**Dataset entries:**
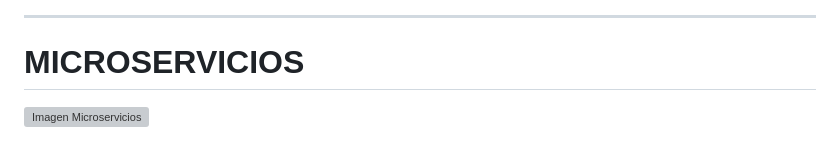
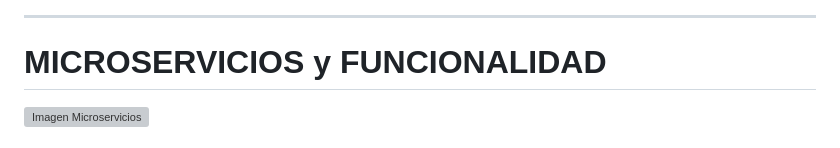
Before and after one commit to oielay/GTIO_Votacion, a Markdown page: Presentaciones/Presentacion_RFI-II.md, the part around the change printed below. GitHub-like rendering; grey boxes are pictures that could not be loaded.

```diff
--- a/Presentaciones/Presentacion_RFI-II.md
+++ b/Presentaciones/Presentacion_RFI-II.md
@@ -44,6 +44,6 @@ theme: beam
 
 ---
 
-# MICROSERVICIOS
+# MICROSERVICIOS y FUNCIONALIDAD
 
 ![Imagen Microservicios](images/ADR015.png)
```
Also changed, not shown: other parts of Presentaciones/Presentacion_RFI-II.md (+0 -6 lines), Presentaciones/images/ADR015-ADR016.png (added), Presentaciones/images/ADR022.png (added).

**Assignment:**
What this exercise asks for is every line of the data above with the word "Presentaciones".

**Your response:**
Before and after one commit to oielay/GTIO_Votacion, a Markdown page: Presentaciones/Presentacion_RFI-II.md, the part around the change printed below. GitHub-like rendering; grey boxes are pictures that could not be loaded.
--- a/Presentaciones/Presentacion_RFI-II.md
+++ b/Presentaciones/Presentacion_RFI-II.md
Also changed, not shown: other parts of Presentaciones/Presentacion_RFI-II.md (+0 -6 lines), Presentaciones/images/ADR015-ADR016.png (added), Presentaciones/images/ADR022.png (added).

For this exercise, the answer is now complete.